Intersection Performance and the New Zealand Left Turn Rule
Thesis DisciplineTransportation Engineering
Degree GrantorUniversity of Canterbury
Degree NameMaster of Engineering in Transportation
This thesis reports the use of Paramics microscopic simulation software to model the differences between the performance of ten Christchurch intersections under the existing New Zealand road rule which requires left turning vehicles to give way to vehicles turning right into the same road, and a changed rule that would see the right turning vehicle have priority. Previous research concerning this issue is reviewed and the history of the existing road rule and recent moves to change it are discussed.
At each of the ten intersections a range of traffic volume combinations was assessed and the journey times and queue lengths were compared. The ten intersections represent a range of different layouts and forms of control including give way signs, stop signs and traffic signals.
The impact of a rule change on the use of shared lanes at intersections using a Paramics model of the Christchurch Central Business District, as developed for the Christchurch City Council, is also reported.
Conclusions are drawn about which types of intersections and traffic volume combinations are likely to be affected by a rule change. The features of intersections that contribute to this susceptibility are identified and conclusions drawn about whether positive or negative effects are likely.

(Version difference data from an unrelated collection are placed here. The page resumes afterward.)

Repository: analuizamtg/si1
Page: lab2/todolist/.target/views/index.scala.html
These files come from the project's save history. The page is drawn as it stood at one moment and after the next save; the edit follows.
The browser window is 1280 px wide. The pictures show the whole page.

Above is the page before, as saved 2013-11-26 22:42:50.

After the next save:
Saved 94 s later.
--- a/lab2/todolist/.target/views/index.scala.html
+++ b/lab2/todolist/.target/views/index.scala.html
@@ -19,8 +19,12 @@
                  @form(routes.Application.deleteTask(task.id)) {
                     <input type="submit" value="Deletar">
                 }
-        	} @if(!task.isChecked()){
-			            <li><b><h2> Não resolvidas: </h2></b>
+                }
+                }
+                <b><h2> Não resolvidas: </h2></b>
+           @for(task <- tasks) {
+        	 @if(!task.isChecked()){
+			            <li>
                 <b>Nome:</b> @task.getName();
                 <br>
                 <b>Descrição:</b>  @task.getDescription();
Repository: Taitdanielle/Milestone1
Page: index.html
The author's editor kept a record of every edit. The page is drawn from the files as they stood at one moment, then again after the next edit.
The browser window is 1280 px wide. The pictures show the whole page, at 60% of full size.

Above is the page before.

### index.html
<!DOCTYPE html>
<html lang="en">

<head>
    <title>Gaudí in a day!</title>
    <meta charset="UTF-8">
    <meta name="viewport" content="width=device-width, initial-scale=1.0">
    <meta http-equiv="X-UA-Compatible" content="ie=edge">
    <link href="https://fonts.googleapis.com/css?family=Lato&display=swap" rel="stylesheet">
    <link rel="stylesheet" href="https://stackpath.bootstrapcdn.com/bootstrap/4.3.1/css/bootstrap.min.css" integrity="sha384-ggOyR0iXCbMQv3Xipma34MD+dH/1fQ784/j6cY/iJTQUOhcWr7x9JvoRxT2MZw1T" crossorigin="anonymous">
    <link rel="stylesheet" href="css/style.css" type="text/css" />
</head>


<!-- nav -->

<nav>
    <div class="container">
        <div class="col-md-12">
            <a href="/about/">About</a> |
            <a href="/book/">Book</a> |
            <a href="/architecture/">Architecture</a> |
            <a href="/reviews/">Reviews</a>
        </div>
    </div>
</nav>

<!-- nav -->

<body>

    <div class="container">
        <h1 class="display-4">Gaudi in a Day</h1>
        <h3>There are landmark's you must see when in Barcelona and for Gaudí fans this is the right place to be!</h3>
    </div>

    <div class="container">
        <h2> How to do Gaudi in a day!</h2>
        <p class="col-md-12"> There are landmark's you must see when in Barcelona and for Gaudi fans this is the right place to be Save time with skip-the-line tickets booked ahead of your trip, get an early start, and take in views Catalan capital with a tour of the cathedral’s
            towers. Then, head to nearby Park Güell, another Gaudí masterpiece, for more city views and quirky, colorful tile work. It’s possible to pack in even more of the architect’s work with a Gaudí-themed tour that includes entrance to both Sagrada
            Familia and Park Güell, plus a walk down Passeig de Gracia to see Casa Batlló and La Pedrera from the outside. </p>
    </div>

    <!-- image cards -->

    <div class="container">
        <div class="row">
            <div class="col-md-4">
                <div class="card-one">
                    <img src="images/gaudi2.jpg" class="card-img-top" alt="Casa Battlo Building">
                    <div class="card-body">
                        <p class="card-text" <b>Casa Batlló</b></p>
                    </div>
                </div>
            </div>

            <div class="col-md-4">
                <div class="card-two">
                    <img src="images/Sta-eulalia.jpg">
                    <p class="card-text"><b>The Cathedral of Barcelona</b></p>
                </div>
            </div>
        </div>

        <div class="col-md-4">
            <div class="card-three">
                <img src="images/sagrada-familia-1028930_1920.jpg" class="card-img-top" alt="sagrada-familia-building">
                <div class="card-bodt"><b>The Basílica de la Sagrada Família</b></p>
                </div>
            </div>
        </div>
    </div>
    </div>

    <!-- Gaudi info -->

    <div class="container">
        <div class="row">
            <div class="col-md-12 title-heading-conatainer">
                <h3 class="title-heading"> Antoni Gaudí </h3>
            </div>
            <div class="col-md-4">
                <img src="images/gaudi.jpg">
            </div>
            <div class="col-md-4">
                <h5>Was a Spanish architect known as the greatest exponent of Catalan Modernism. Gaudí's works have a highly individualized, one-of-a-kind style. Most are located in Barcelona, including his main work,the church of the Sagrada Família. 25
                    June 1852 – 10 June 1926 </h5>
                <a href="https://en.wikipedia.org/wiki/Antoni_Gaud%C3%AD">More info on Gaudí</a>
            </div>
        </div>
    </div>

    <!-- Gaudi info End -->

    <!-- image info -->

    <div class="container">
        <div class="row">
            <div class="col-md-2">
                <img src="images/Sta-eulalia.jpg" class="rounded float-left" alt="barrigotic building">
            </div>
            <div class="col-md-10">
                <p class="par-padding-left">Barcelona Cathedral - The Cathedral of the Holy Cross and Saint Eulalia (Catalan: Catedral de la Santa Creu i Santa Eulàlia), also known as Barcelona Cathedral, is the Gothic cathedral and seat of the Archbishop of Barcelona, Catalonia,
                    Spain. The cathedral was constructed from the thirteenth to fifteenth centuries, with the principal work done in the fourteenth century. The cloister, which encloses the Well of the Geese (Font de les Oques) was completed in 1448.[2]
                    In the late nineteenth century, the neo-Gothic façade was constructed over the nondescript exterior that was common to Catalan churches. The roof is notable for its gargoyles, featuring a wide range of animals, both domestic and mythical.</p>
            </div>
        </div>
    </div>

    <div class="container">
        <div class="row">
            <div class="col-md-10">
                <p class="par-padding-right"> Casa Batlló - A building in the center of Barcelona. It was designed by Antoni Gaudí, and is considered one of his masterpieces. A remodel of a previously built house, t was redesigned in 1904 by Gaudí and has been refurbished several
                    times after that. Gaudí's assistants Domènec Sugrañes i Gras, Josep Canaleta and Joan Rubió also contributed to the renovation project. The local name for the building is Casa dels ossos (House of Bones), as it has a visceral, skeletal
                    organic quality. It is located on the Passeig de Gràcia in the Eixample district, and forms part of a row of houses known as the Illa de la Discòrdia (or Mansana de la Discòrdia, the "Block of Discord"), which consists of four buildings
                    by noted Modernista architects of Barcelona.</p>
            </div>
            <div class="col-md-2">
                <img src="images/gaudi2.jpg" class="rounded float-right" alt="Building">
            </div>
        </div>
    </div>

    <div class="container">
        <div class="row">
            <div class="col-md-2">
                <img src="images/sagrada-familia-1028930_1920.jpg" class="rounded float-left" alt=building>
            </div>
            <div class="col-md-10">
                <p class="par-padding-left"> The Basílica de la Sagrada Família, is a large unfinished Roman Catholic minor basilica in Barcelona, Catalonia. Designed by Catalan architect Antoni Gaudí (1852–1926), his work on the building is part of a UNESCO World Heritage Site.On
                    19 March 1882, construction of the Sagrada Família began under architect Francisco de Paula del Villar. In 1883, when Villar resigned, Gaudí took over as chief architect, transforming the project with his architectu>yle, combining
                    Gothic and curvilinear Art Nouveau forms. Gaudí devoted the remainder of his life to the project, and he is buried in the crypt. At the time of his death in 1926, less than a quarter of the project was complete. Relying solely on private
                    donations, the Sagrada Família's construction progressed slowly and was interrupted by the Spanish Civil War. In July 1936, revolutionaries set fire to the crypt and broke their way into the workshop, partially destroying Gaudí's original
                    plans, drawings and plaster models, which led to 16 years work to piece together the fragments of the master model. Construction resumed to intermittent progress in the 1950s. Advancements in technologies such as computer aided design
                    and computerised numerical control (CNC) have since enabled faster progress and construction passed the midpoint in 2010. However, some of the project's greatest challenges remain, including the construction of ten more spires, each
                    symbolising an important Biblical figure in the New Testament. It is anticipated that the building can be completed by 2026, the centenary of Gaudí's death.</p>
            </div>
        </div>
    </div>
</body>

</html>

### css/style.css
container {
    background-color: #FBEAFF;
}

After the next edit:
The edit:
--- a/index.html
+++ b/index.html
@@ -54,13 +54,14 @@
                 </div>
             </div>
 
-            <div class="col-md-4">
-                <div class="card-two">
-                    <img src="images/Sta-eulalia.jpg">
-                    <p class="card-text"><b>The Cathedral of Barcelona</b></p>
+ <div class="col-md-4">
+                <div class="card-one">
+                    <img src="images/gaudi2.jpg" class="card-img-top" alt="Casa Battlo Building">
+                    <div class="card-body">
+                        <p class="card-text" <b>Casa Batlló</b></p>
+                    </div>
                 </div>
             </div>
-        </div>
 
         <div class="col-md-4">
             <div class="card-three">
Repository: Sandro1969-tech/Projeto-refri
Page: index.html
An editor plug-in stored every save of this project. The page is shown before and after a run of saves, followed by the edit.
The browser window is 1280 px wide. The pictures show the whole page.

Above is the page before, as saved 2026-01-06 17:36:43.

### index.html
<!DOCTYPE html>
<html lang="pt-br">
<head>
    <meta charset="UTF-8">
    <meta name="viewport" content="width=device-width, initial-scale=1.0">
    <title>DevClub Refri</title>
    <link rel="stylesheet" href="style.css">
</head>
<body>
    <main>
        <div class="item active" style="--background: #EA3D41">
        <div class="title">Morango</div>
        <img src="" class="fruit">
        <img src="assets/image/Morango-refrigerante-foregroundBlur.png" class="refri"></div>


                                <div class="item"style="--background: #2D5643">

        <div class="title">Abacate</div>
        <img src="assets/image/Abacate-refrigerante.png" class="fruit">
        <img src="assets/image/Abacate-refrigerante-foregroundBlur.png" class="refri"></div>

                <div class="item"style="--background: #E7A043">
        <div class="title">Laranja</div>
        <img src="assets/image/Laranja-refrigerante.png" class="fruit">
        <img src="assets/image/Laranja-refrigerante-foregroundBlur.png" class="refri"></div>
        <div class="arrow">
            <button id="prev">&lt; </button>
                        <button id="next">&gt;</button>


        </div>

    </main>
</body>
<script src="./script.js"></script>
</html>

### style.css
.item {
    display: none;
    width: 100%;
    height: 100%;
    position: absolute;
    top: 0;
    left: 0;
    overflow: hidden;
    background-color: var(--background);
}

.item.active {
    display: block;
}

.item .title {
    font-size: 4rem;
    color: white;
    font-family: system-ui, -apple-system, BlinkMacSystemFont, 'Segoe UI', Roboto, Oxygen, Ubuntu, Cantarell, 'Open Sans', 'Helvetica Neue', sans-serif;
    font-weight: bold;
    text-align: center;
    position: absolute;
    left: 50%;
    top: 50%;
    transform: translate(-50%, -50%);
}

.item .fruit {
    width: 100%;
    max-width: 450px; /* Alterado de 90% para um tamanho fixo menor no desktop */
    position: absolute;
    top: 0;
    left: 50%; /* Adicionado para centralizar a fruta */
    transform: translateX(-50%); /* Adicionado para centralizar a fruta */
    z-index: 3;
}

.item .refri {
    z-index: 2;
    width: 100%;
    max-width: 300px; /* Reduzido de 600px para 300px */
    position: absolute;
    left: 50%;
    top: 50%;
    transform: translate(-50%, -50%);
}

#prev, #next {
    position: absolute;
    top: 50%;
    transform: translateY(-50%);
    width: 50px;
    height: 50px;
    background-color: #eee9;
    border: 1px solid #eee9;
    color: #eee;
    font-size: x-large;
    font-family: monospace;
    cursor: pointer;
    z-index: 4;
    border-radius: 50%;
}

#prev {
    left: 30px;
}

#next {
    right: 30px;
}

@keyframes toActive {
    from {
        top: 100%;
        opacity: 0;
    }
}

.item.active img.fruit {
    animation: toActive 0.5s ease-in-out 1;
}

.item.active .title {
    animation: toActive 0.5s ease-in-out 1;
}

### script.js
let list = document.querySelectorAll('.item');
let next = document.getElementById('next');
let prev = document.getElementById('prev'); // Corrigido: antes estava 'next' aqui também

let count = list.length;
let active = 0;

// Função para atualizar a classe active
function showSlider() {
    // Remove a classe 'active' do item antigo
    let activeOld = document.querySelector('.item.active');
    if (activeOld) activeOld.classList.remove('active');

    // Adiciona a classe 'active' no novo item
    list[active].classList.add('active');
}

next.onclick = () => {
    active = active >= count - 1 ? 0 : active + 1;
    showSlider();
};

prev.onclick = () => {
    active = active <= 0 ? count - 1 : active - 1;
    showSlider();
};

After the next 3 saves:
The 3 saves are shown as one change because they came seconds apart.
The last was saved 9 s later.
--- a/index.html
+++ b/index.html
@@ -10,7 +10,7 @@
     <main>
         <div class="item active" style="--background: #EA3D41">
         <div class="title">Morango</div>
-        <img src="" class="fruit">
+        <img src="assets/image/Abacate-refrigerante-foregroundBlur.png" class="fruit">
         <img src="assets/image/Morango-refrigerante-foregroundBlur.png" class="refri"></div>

It is concluded that there is no compelling intersection performance reason why the rule could not be changed. The successful implication of such change would require a review of the road network to identify critical intersections. Some monitoring and mitigation measures may also be required.